I worked as an Android Developer for a few years (it was the only work I ever did, from the age of 19 to 23), as such my CV is composed of 3 Android roles and nothing else. Doing this work has ultimately had a detrimental affect on my health. I experienced quite a severe burnout in my last role and after more than a year have still not recovered, finding it difficult to understand even basic instructions without difficulty etc.

As such I am now looking for simpler work (e.g. factory work, manual labor) as I need to start making an income again. How can I adapt my CV for applying for these types of roles? How much detail should I give about my previous positions? I imagine there will be a lot of questions about why I'm no longer pursuing a career in programming and why the gaps in time etc. Any advice would be much appreciated.

  • 2
    Your skills won't translate, but you can still list your development experience. I did something similar when I was struggling to find work in development and listed my skills. I was hired at a warehouse fairly easily without much push back on why. Just know that you'll quickly become the go-to guy for any computer systems or technical issues that may arise. I found that my technical background helped me quickly adapt as a skilled forklift driver and I was called on to improve efficiency and organization of product in the warehouse. – Steve-o169 Jun 5 '19 at 20:02
6

I made a career change about 8 years ago from IT to a much different field.

I did include my IT career on my resume simply because it is a work history -- it showed I could keep a job, etc.

Just recently (6 months) I lost my job and have had to fall back on my IT career until I find a new job in my new field.
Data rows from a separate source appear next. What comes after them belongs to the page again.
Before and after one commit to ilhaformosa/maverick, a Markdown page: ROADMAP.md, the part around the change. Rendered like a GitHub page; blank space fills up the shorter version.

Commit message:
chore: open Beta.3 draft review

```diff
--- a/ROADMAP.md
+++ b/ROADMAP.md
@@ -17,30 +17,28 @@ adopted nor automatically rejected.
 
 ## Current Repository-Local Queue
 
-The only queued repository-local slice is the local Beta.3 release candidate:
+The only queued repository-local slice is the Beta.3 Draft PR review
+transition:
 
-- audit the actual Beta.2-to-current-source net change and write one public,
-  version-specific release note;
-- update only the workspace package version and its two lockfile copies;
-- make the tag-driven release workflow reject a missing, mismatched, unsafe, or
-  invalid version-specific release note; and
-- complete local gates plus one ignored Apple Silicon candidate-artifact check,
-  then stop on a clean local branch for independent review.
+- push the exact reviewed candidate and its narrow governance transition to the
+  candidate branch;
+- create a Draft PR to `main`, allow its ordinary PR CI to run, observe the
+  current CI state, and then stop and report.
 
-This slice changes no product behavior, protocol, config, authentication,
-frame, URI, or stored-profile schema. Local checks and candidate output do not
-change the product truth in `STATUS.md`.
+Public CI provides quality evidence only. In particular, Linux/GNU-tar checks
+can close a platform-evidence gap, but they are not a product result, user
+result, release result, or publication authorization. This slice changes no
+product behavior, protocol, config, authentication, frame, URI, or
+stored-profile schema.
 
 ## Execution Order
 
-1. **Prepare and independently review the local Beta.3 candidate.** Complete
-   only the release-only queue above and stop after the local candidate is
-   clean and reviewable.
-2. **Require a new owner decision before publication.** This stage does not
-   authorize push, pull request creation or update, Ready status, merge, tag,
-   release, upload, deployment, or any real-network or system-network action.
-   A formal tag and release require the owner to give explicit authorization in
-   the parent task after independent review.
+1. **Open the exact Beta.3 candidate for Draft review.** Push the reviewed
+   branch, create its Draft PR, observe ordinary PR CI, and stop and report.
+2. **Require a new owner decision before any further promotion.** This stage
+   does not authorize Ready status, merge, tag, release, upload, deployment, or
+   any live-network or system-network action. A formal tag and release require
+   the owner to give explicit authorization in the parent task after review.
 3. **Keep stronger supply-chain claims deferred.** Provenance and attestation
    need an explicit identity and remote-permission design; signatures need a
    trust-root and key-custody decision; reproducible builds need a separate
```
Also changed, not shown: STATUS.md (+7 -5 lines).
I was completely open and honest in the interview and told them I'd likely move back into it at some point, but planned to be in this position at least a year.

If you get asked about it in an interview, tell them you determined that line of work wasn't for you and you want a change. Perhaps someday you MIGHT go back (as they will wonder), but it will likely be awhile before you do. Maybe you never plan to go back -- but you need to communicate that you plan on doing that job for awhile -- long enough to make it worth their while to hire and train you.

AS for adapting the resume? List the jobs, but don't necessarily list every technology you used. Emphasize the skills you have that would be applicable to the job you seek.

| improve this answer | |
0

Hiring managers are generally trying to answer two questions when they evaluate a candidate:

  • Does this person have the skills that the position requires? This one is obvious, and in your case, there is probably little that applies in terms of skills overlap between programming Android apps and doing manual labor.
  • Will this person be a good employee? This one is a little more vague and hard to define, but it's comprised of typical soft skills (can this person communicate? Can they follow directions? Will they mesh well with our team?) and also general employee-quality concepts (will this person be on time every day? Will this person leave right after we've invested in their training?)

Although your programming skills may not transfer, showing you have work history can help you answer the second question, at least - you can show that you're employable, able to work on a team, able to communicate, able to dedicate yourself to completing tasks, and so on. So - write your resume to focus on those things, and use your cover letter or other vehicle to discuss the fact that you're making a career change.

If you're applying for unskilled labor positions, the good news is that you may find that the second bullet above is more important than the first.

| improve this answer | |

You must log in to answer this question.

Not the answer you're looking for? Browse other questions tagged .